Find and copy each line of the records where the string "Employee" shows up.

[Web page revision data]
++++++++

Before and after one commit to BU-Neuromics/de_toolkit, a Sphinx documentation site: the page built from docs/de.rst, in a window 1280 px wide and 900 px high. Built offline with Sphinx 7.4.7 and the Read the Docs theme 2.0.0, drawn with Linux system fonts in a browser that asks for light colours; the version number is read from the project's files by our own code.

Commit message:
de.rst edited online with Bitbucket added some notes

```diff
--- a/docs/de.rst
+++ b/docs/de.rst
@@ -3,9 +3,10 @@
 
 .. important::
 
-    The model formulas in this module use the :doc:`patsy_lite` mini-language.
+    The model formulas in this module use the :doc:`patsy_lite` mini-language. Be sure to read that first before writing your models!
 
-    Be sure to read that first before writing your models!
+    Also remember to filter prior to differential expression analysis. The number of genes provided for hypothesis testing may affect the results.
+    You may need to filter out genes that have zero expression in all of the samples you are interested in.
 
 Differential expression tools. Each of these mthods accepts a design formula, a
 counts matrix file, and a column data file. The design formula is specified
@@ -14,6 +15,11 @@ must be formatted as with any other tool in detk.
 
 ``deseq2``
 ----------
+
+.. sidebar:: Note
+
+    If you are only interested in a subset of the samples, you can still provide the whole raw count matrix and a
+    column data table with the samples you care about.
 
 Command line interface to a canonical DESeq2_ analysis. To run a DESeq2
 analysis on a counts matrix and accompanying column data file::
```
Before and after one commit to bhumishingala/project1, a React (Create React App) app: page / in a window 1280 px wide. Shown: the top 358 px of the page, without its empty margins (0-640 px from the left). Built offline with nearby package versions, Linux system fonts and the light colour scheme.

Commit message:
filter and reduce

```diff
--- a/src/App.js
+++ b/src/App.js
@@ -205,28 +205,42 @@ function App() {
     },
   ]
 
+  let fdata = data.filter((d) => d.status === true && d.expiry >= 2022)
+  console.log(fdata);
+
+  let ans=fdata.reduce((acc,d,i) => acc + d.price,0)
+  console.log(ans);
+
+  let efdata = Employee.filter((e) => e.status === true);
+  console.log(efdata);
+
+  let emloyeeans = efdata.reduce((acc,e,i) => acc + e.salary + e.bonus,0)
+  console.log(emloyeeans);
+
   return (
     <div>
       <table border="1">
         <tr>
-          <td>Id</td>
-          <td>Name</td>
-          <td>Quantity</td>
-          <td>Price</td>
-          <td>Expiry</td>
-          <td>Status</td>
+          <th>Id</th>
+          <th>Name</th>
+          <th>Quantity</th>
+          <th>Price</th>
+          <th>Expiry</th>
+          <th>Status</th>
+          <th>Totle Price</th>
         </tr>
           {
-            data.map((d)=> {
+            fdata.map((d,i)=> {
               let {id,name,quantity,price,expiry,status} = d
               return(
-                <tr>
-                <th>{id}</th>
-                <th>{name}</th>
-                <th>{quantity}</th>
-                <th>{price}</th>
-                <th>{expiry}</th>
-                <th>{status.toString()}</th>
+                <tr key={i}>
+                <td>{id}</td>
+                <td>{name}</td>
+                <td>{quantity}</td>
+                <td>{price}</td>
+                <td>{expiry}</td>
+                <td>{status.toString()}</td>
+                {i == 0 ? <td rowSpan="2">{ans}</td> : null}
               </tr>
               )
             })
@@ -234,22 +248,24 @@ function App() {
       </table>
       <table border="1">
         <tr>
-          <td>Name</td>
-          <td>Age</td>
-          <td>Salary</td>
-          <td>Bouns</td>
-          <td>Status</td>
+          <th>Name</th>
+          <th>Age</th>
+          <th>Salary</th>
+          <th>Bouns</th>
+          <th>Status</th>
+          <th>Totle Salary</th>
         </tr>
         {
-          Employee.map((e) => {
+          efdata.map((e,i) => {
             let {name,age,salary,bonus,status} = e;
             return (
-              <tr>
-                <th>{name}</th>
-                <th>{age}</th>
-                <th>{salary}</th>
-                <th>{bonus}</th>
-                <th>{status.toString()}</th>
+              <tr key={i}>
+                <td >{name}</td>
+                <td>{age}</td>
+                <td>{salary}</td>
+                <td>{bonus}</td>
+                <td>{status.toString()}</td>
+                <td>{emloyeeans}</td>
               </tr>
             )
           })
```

++++++++

## Response to the task
+  let efdata = Employee.filter((e) => e.status === true);
-          Employee.map((e) => {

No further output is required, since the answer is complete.